Fruit-Bearing

Every true believer has a responsibility to bear fruit for the Lord, a fact supported by the Scriptures, beginning to end. In Ex. 28, Aaron’s priestly robe was to be adorned on the hem with pomegranates and golden bells. The pomegranates speak of the visible aspect of our testimony—fruit-bearing—and the golden bells, the audible aspect in our testimony and service for Him. In Num. 17, Aaron’s rod that budded is a powerful picture of Christ as our Great High Priest in His resurrection ministry. But it is also a compelling example of the responsibility of the believer to walk in newness of life and to also bud and blossom and bear fruit.
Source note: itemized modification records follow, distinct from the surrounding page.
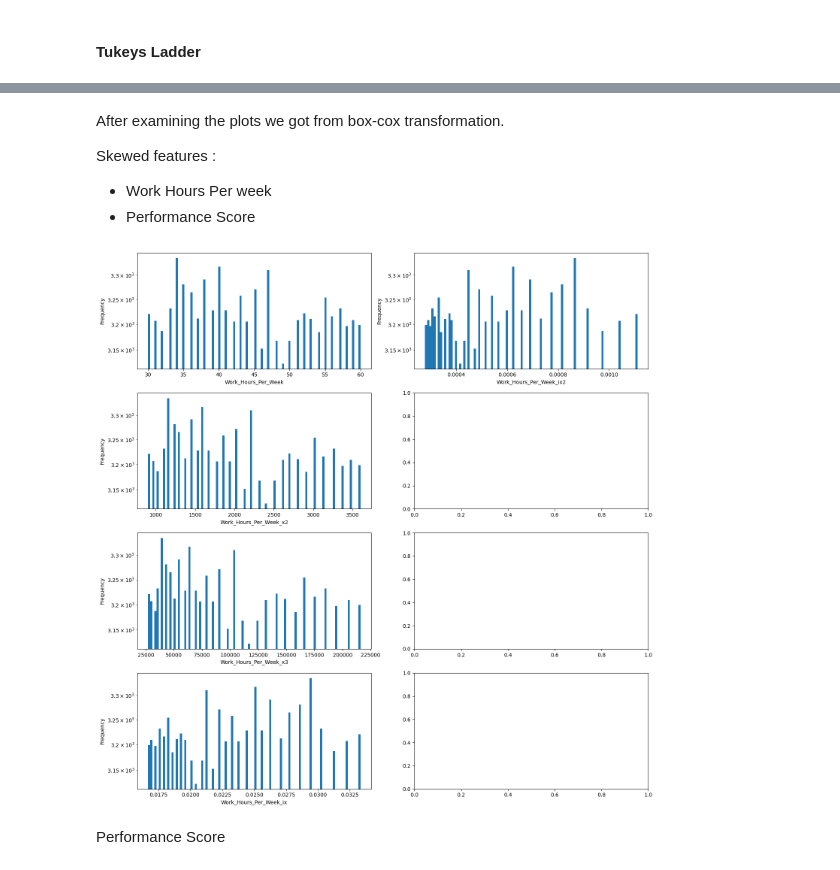
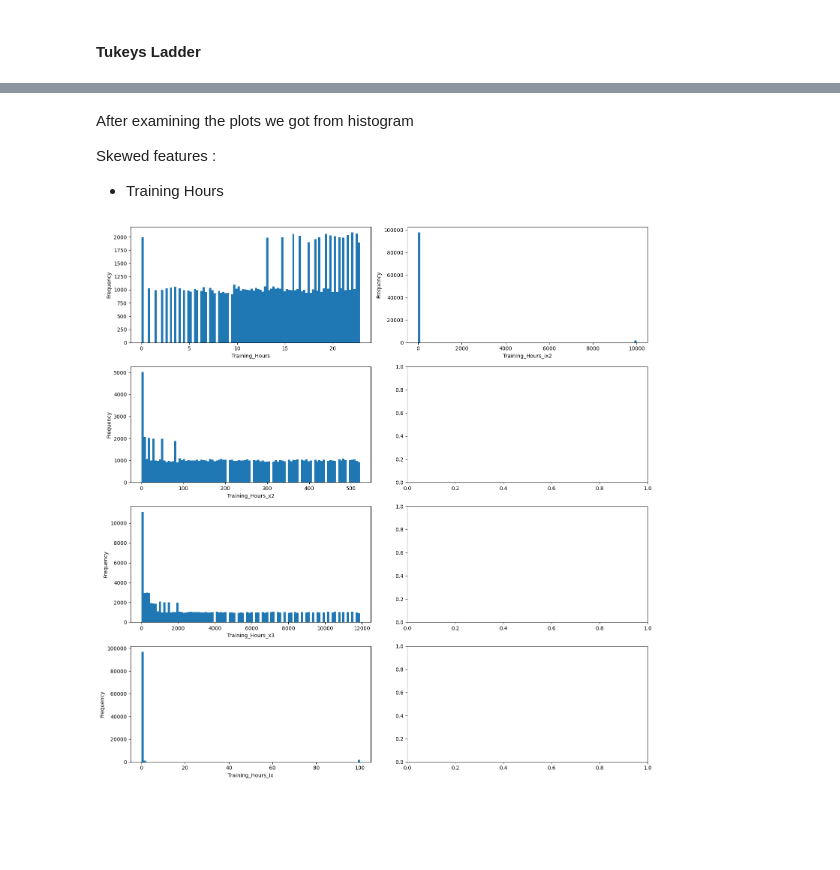
Before and after one commit to sreehariprathap/Data-Analysis--Maths---Algorithms, a Jupyter notebook: Week12/PAW-4.ipynb, the cells around one changed output, grey strips where cells are left out. Saved outputs shown, nothing was run; the diff lists cells and outputs as text; code cells hidden in the pictures; blank space fills up the shorter version.

```diff
--- a/Week12/PAW-4.ipynb
+++ b/Week12/PAW-4.ipynb
@@ -90,7 +90,11 @@ class DataFrameTransformer:
         return self.df
 
     def plot_tukey_ladder(self, column):
-        df_copy= df.copy()
+        df_copy= self.df.copy()
+        epsilon = 1e-2
+        df_copy[column] = df_copy[column].replace(0, epsilon)
+        df_copy[column] = np.where(df_copy[column] < epsilon, epsilon, df_copy[column])
+
         df_copy[f'{column}_x2'] = np.sign(df_copy[column]) * (np.abs(df_copy[column]) ** 2)
         df_copy[f'{column}_x3'] = np.sign(df_copy[column]) * (np.abs(df_copy[column]) ** 3)
         df_copy[f'{column}_ix'] = np.sign(df_copy[column]) / (np.abs(df_copy[column]) ** 1)
@@ -99,10 +103,10 @@ class DataFrameTransformer:
                                                         f'{column}_x3',
                                                         f'{column}_ix',
                                                         f'{column}_ix2'
-                                                        ]])
+                                                        ]], False)
 
     def tukeys_ladder(self, df, column, power):
-        df[column] = np.sign(df[column]) * (np.abs(df[column]) ** 2)
+        df[column] = np.sign(df[column]) * (np.abs(df[column]) ** power)
         return df
 
 
@@ -127,11 +131,12 @@ class DataFrameTransformer:
         plt.tight_layout()
         plt.show()
 
-    def plot_histogram(df):
+    def plot_histogram(df, logscale=True):
         numeric_columns = df.select_dtypes(include=['number']).columns.tolist()
         fig,axes = plt.subplots(4, int(len(numeric_columns)//4)+1, figsize=(15,15))
         for i, col_name in enumerate(numeric_columns):
-            axes[i%4, i//4].set_yscale('log')
+            if(logscale):
+                axes[i%4, i//4].set_yscale('log')
             axes[i%4, i//4].hist(df[col_name], bins=100)
             axes[i%4, i//4].set_xlabel(col_name)
             axes[i%4, i//4].set_ylabel('Frequency')
@@ -212,13 +236,10 @@ DataFrameTransformer.plot_histogram(df_box_coxed_transformed)
 # %% [markdown]
-After examining the plots we got from box-cox transformation.
+After examining the plots we got from histogram
 
 Skewed features :
-- Work Hours Per week
-- Performance Score
+- Training Hours
 # %%
-dataframeTransformer = DataFrameTransformer(df_box_coxed_transformed)
-dataframeTransformer.plot_tukey_ladder("Work_Hours_Per_Week")
+dataframeTransformer = DataFrameTransformer(df_dummies)
+dataframeTransformer.plot_tukey_ladder("Training_Hours")
 # %% [output]
-[figure, old version]
+[figure, new version]
-# %% [markdown]
-Performance Score
```
Also changed, not shown: parts of 14 cells of this notebook.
In the parable of the soils in Matt. 13, the only soil that the Lord spoke well about was the soil which brought forth fruit; some thirty-fold, some sixty-fold, some one hundred-fold (v. 8). It represents the genuine believer whose fruitful life demonstrates the undeniable proof of properly receiving the Gospel seed. Likewise, in writing to the Colossian believers the apostle Paul commended them for the evidence of their true faith in Christ by the fact that the Gospel brought forth fruit in their lives from the very first day since they knew the grace of God in truth (Col. 1:6). The case is clear: every believer should bear fruit for the Lord.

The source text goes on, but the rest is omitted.